Malaysia’s rice sector may need to learn from the success of plantation crops. – NSTP/ MOHD ASRI SAIFUDDIN MAMAT
LETTERS: THE rice price issue has barely gone away and now another bombshell has dropped.
The planting of rice in the coming season is going to be curtailed. It has nothing to do with adverse weather, but rather the most fundamental part of the value chain: the planting material.
Reports of the poor availability of certified rice seeds have been making the rounds in the media. They are not just talking about the shortage but also the high price suppliers are charging for the certified seeds.
In the old days, farmers put aside a portion of their harvest as planting material for the following season. It worked well for generations.
We have always assumed that there are agencies tasked with taking care of the many stages in the value chain. The planting material stage is critical.
We know that much research has gone into producing high-yielding seeds. And there have been successes with disease- and pest-resistant seeds.
Research alone is not enough. We need to have competent nurseries to produce planting materials at the amount that is needed. It is the same in other agricultural sectors.
We are familiar with the situation in plantation crops, including oil palm and rubber.
The nursery operations of such crops are monitored. Any failure to secure the right planting material can translate into heavy financial losses.
Many are asking why our agricultural sector is not doing as well as our neighbour, Thailand, for example.
We produce almost the same crops as the Thais. But how are they able to export much of their produce?
Those among us who have lived abroad would testify that the tropical stuff in the shops there were from Thailand.
Not just the hot chillies, but also the petai and other tropical condiments.
If they cannot export them fresh, they sell them frozen. I remember we used to get frozen durians from Thailand in New York in the 1980s.

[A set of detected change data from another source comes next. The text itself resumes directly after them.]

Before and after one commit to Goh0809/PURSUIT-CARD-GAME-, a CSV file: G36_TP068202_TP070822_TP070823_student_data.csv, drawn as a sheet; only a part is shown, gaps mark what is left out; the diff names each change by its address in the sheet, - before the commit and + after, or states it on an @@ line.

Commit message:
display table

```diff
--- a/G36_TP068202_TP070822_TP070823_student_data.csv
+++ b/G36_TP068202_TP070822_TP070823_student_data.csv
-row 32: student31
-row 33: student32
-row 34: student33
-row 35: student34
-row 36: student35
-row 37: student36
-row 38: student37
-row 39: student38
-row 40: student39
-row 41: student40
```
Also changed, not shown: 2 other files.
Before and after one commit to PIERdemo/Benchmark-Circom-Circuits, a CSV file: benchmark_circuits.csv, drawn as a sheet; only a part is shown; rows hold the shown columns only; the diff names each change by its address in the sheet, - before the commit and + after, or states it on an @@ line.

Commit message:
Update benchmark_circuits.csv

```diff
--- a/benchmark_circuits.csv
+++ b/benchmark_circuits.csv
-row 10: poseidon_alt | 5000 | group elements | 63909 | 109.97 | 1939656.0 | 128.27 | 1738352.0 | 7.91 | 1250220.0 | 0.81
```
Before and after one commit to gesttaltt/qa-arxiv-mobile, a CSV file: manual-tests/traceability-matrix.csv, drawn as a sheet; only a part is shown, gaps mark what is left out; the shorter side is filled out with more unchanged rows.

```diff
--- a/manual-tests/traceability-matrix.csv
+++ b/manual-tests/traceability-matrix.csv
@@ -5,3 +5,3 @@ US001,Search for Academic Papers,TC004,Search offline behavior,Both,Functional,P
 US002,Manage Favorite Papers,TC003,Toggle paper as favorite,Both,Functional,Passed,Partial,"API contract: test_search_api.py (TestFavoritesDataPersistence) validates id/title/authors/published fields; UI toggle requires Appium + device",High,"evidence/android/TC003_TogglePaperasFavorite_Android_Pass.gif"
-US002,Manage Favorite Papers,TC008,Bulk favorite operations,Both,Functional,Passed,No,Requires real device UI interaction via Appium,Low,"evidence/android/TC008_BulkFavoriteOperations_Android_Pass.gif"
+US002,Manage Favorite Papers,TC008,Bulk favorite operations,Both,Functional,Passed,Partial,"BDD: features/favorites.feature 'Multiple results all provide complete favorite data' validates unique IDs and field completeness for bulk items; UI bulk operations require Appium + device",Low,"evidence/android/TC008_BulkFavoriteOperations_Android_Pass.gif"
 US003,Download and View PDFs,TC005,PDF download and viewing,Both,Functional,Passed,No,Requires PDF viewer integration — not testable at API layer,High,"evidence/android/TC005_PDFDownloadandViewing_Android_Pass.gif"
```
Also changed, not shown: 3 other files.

We may need to learn from our success in plantation crops. Some say our poor performance in the rest of agriculture has to do with the way we organise small farmers.
This may be true to some extent. Small farmers in Thailand are better supported in terms of planting materials, agronomic advisory and marketing. Their farmers’ cooperatives are also better managed.
Studies have revealed they also have better agricultural extension services.
Unlike the local system, their researchers are also the people directly involved in the extension work. They mix with the farmers.
There is also a lot of communication done through television and radio. This has now expanded into TikTok and the like.
Their cooperatives are involved with the processing and marketing of their produce.
Through such arrangements, their farmers are well compensated. That also explains why they do not have much problem attracting the young to farming.
I think it is time we considered overhauling our agribusiness system.
We can learn from the palm oil industry model. The Malaysian Palm Oil Board is run as a partnership between industry and government.
There is regular consultation on strategies not only for research and development, but also for marketing and infrastructure support.
We may want to restructure the rice industry along similar lines creating, for example, a Malaysian Rice Industry Board with representatives from industry and government.
The board can introduce incentives to attract private investments in rice production and downstream activities.
Small rice farmers can form cooperatives. They can partner with the bigger private sector rice companies to process and market their produce.
Let the price of rice be determined by market forces, but keep a close eye on cartels and hoarders.
Done properly, there is no reason why we cannot one day be a major exporter of rice.
PROFESSOR DATUK DR AHMAD IBRAHIMhttps://www.nst.com.my/opinion/letters/2023/11/980065/restructuring-rice-industry-can-make-us-major-exporter
Published Date: November 19, 2023